EXERCISE MATERIAL:
####

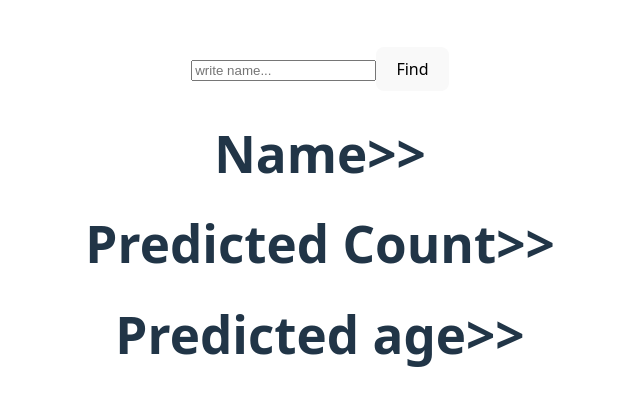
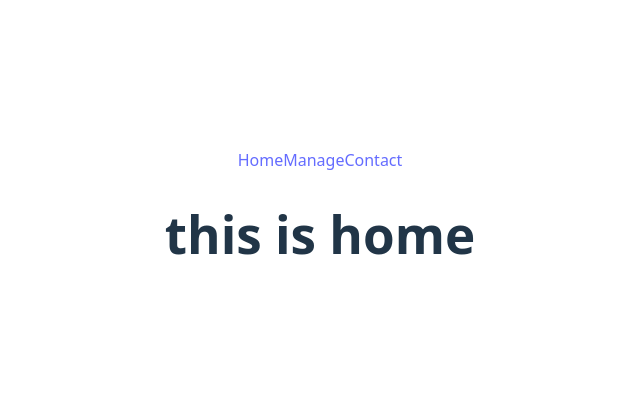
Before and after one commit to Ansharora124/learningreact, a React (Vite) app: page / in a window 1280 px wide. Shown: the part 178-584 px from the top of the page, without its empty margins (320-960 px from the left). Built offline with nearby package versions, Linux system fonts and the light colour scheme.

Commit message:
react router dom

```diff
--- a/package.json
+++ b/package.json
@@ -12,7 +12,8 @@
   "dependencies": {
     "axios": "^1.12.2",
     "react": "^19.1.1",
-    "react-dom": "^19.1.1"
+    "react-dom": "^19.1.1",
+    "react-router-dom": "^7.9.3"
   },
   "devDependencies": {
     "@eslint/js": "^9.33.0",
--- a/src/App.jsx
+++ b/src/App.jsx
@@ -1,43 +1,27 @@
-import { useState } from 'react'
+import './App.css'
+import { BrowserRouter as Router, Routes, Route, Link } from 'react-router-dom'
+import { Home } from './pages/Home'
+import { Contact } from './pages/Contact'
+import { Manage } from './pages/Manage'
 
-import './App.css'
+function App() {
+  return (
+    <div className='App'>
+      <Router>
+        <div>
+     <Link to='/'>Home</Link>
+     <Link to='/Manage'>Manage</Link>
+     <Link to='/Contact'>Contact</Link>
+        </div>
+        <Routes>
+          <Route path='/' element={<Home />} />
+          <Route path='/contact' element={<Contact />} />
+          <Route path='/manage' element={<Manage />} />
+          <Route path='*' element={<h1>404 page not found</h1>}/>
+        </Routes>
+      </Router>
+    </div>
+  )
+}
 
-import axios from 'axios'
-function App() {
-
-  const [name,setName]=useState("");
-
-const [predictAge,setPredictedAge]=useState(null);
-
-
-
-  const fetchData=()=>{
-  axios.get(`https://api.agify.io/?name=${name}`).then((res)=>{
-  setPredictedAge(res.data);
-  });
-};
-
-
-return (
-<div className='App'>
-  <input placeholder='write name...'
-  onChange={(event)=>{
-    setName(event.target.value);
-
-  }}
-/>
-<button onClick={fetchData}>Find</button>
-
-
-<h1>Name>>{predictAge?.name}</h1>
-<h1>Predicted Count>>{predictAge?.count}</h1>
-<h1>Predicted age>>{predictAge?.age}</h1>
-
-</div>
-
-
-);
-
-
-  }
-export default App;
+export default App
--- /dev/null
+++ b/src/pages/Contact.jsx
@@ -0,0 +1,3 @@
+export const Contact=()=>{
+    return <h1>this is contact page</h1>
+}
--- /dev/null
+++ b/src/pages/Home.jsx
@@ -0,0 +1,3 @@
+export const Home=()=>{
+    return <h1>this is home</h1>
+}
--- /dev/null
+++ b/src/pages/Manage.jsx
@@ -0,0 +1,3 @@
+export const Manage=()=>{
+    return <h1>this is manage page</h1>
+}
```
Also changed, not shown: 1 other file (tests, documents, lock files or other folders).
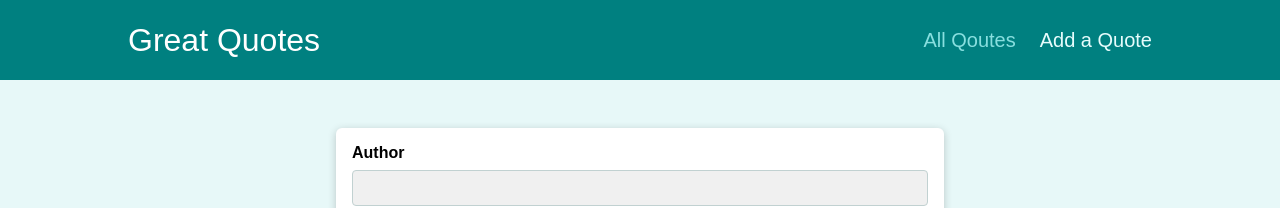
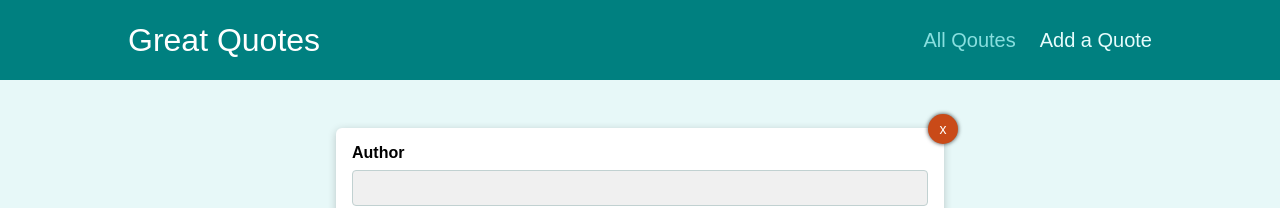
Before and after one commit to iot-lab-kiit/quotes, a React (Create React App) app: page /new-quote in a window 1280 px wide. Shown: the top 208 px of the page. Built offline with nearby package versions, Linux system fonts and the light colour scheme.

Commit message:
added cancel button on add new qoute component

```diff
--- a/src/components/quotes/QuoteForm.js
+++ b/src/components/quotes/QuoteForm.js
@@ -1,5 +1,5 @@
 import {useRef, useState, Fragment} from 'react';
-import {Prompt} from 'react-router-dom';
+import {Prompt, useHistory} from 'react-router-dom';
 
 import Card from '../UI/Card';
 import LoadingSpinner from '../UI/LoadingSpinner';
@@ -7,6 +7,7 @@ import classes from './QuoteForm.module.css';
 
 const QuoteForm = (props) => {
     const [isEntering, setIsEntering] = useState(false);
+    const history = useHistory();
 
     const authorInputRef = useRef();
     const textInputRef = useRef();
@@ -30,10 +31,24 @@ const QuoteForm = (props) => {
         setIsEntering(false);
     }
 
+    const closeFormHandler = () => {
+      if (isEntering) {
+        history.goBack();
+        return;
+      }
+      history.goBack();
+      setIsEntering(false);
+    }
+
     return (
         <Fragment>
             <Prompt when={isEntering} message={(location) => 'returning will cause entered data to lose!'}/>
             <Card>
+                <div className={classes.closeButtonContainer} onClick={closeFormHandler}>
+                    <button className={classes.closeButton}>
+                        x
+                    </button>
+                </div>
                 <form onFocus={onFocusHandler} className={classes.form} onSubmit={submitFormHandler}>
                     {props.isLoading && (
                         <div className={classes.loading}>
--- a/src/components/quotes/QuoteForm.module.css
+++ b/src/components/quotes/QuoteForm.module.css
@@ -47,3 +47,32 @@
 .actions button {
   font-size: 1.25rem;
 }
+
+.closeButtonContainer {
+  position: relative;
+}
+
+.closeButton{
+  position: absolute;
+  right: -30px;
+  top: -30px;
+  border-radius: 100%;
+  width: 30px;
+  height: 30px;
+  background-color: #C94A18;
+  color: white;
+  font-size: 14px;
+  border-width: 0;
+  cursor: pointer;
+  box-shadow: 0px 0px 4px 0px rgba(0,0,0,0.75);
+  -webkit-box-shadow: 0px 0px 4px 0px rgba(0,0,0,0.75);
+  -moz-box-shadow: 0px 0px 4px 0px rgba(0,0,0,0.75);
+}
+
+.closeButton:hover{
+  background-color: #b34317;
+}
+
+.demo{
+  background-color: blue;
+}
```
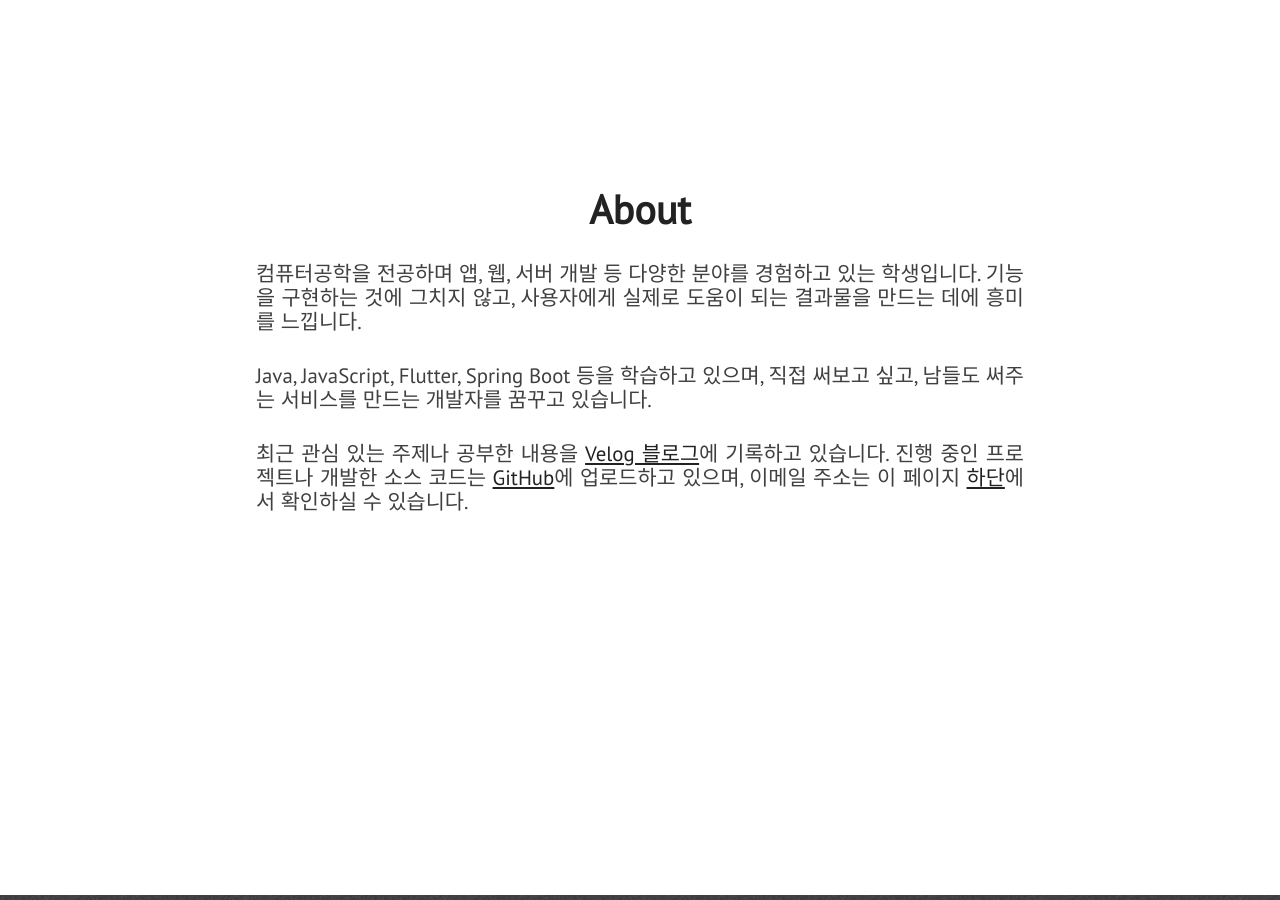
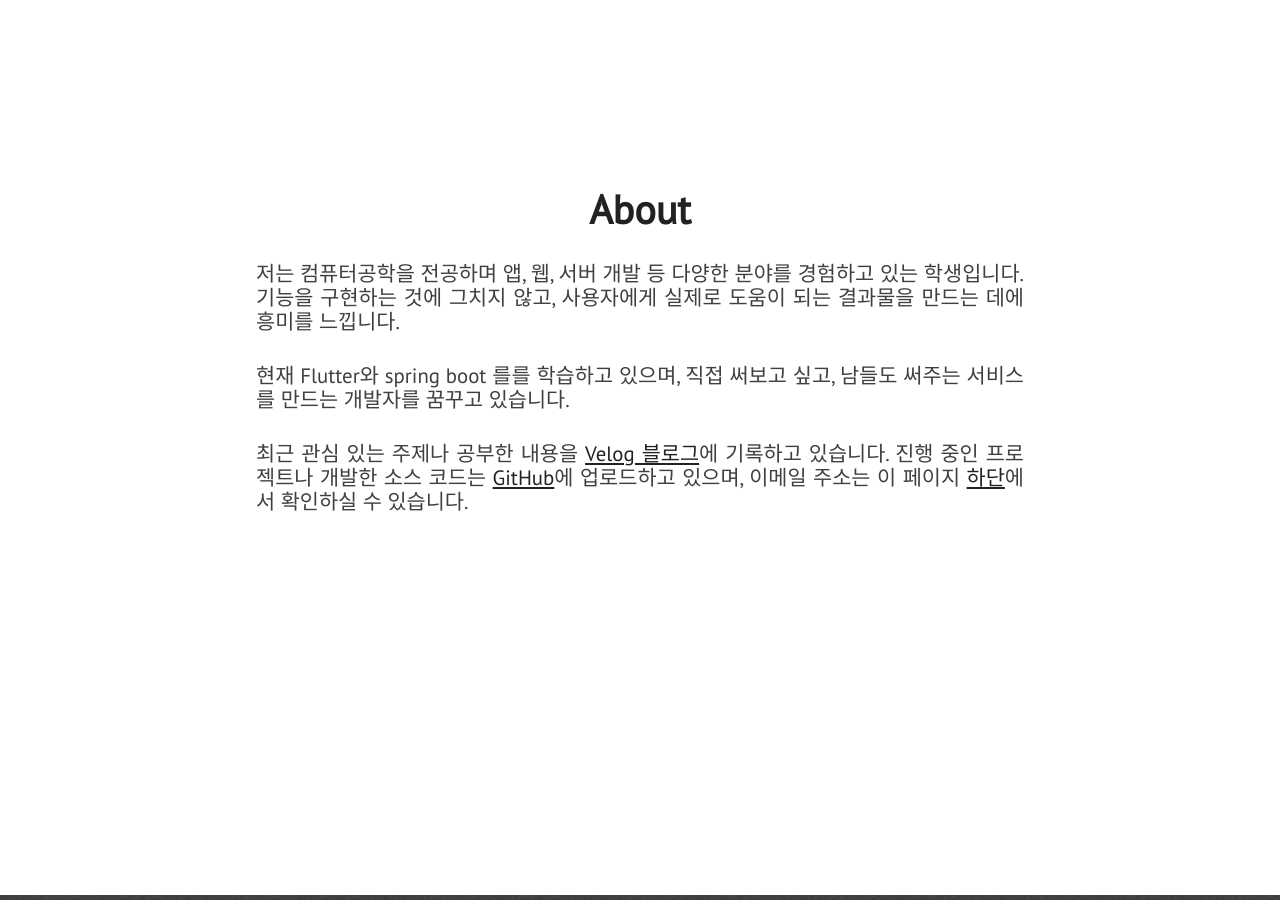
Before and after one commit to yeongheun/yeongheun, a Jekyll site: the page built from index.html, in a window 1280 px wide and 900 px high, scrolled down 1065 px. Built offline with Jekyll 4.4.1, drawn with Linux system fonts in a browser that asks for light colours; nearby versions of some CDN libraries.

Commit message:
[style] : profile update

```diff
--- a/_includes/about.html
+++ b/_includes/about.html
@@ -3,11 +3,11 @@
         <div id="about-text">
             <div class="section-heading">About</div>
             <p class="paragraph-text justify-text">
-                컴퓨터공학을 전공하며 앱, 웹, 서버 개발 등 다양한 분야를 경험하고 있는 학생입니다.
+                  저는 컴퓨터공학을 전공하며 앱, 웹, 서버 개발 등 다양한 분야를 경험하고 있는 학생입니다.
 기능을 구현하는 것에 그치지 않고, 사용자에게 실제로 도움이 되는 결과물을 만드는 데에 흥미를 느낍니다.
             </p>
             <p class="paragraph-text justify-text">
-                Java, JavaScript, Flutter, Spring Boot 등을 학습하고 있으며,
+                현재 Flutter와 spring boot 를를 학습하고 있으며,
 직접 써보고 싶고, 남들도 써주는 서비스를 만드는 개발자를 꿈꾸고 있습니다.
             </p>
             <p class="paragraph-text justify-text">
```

####

TASK DESCRIPTION: Before you finish, make sure every line above has been repeated exactly and no picture remains in the copy.

EXPECTED ANSWER:
Before and after one commit to Ansharora124/learningreact, a React (Vite) app: page / in a window 1280 px wide. Shown: the part 178-584 px from the top of the page, without its empty margins (320-960 px from the left). Built offline with nearby package versions, Linux system fonts and the light colour scheme.

Commit message:
react router dom

```diff
--- a/package.json
+++ b/package.json
@@ -12,7 +12,8 @@
   "dependencies": {
     "axios": "^1.12.2",
     "react": "^19.1.1",
-    "react-dom": "^19.1.1"
+    "react-dom": "^19.1.1",
+    "react-router-dom": "^7.9.3"
   },
   "devDependencies": {
     "@eslint/js": "^9.33.0",
--- a/src/App.jsx
+++ b/src/App.jsx
@@ -1,43 +1,27 @@
-import { useState } from 'react'
+import './App.css'
+import { BrowserRouter as Router, Routes, Route, Link } from 'react-router-dom'
+import { Home } from './pages/Home'
+import { Contact } from './pages/Contact'
+import { Manage } from './pages/Manage'
 
-import './App.css'
+function App() {
+  return (
+    <div className='App'>
+      <Router>
+        <div>
+     <Link to='/'>Home</Link>
+     <Link to='/Manage'>Manage</Link>
+     <Link to='/Contact'>Contact</Link>
+        </div>
+        <Routes>
+          <Route path='/' element={<Home />} />
+          <Route path='/contact' element={<Contact />} />
+          <Route path='/manage' element={<Manage />} />
+          <Route path='*' element={<h1>404 page not found</h1>}/>
+        </Routes>
+      </Router>
+    </div>
+  )
+}
 
-import axios from 'axios'
-function App() {
-
-  const [name,setName]=useState("");
-
-const [predictAge,setPredictedAge]=useState(null);
-
-
-
-  const fetchData=()=>{
-  axios.get(`https://api.agify.io/?name=${name}`).then((res)=>{
-  setPredictedAge(res.data);
-  });
-};
-
-
-return (
-<div className='App'>
-  <input placeholder='write name...'
-  onChange={(event)=>{
-    setName(event.target.value);
-
-  }}
-/>
-<button onClick={fetchData}>Find</button>
-
-
-<h1>Name>>{predictAge?.name}</h1>
-<h1>Predicted Count>>{predictAge?.count}</h1>
-<h1>Predicted age>>{predictAge?.age}</h1>
-
-</div>
-
-
-);
-
-
-  }
-export default App;
+export default App
--- /dev/null
+++ b/src/pages/Contact.jsx
@@ -0,0 +1,3 @@
+export const Contact=()=>{
+    return <h1>this is contact page</h1>
+}
--- /dev/null
+++ b/src/pages/Home.jsx
@@ -0,0 +1,3 @@
+export const Home=()=>{
+    return <h1>this is home</h1>
+}
--- /dev/null
+++ b/src/pages/Manage.jsx
@@ -0,0 +1,3 @@
+export const Manage=()=>{
+    return <h1>this is manage page</h1>
+}
```
Also changed, not shown: 1 other file (tests, documents, lock files or other folders).
Before and after one commit to iot-lab-kiit/quotes, a React (Create React App) app: page /new-quote in a window 1280 px wide. Shown: the top 208 px of the page. Built offline with nearby package versions, Linux system fonts and the light colour scheme.

Commit message:
added cancel button on add new qoute component

```diff
--- a/src/components/quotes/QuoteForm.js
+++ b/src/components/quotes/QuoteForm.js
@@ -1,5 +1,5 @@
 import {useRef, useState, Fragment} from 'react';
-import {Prompt} from 'react-router-dom';
+import {Prompt, useHistory} from 'react-router-dom';
 
 import Card from '../UI/Card';
 import LoadingSpinner from '../UI/LoadingSpinner';
@@ -7,6 +7,7 @@ import classes from './QuoteForm.module.css';
 
 const QuoteForm = (props) => {
     const [isEntering, setIsEntering] = useState(false);
+    const history = useHistory();
 
     const authorInputRef = useRef();
     const textInputRef = useRef();
@@ -30,10 +31,24 @@ const QuoteForm = (props) => {
         setIsEntering(false);
     }
 
+    const closeFormHandler = () => {
+      if (isEntering) {
+        history.goBack();
+        return;
+      }
+      history.goBack();
+      setIsEntering(false);
+    }
+
     return (
         <Fragment>
             <Prompt when={isEntering} message={(location) => 'returning will cause entered data to lose!'}/>
             <Card>
+                <div className={classes.closeButtonContainer} onClick={closeFormHandler}>
+                    <button className={classes.closeButton}>
+                        x
+                    </button>
+                </div>
                 <form onFocus={onFocusHandler} className={classes.form} onSubmit={submitFormHandler}>
                     {props.isLoading && (
                         <div className={classes.loading}>
--- a/src/components/quotes/QuoteForm.module.css
+++ b/src/components/quotes/QuoteForm.module.css
@@ -47,3 +47,32 @@
 .actions button {
   font-size: 1.25rem;
 }
+
+.closeButtonContainer {
+  position: relative;
+}
+
+.closeButton{
+  position: absolute;
+  right: -30px;
+  top: -30px;
+  border-radius: 100%;
+  width: 30px;
+  height: 30px;
+  background-color: #C94A18;
+  color: white;
+  font-size: 14px;
+  border-width: 0;
+  cursor: pointer;
+  box-shadow: 0px 0px 4px 0px rgba(0,0,0,0.75);
+  -webkit-box-shadow: 0px 0px 4px 0px rgba(0,0,0,0.75);
+  -moz-box-shadow: 0px 0px 4px 0px rgba(0,0,0,0.75);
+}
+
+.closeButton:hover{
+  background-color: #b34317;
+}
+
+.demo{
+  background-color: blue;
+}
```
Before and after one commit to yeongheun/yeongheun, a Jekyll site: the page built from index.html, in a window 1280 px wide and 900 px high, scrolled down 1065 px. Built offline with Jekyll 4.4.1, drawn with Linux system fonts in a browser that asks for light colours; nearby versions of some CDN libraries.

Commit message:
[style] : profile update

```diff
--- a/_includes/about.html
+++ b/_includes/about.html
@@ -3,11 +3,11 @@
         <div id="about-text">
             <div class="section-heading">About</div>
             <p class="paragraph-text justify-text">
-                컴퓨터공학을 전공하며 앱, 웹, 서버 개발 등 다양한 분야를 경험하고 있는 학생입니다.
+                  저는 컴퓨터공학을 전공하며 앱, 웹, 서버 개발 등 다양한 분야를 경험하고 있는 학생입니다.
 기능을 구현하는 것에 그치지 않고, 사용자에게 실제로 도움이 되는 결과물을 만드는 데에 흥미를 느낍니다.
             </p>
             <p class="paragraph-text justify-text">
-                Java, JavaScript, Flutter, Spring Boot 등을 학습하고 있으며,
+                현재 Flutter와 spring boot 를를 학습하고 있으며,
 직접 써보고 싶고, 남들도 써주는 서비스를 만드는 개발자를 꿈꾸고 있습니다.
             </p>
             <p class="paragraph-text justify-text">
```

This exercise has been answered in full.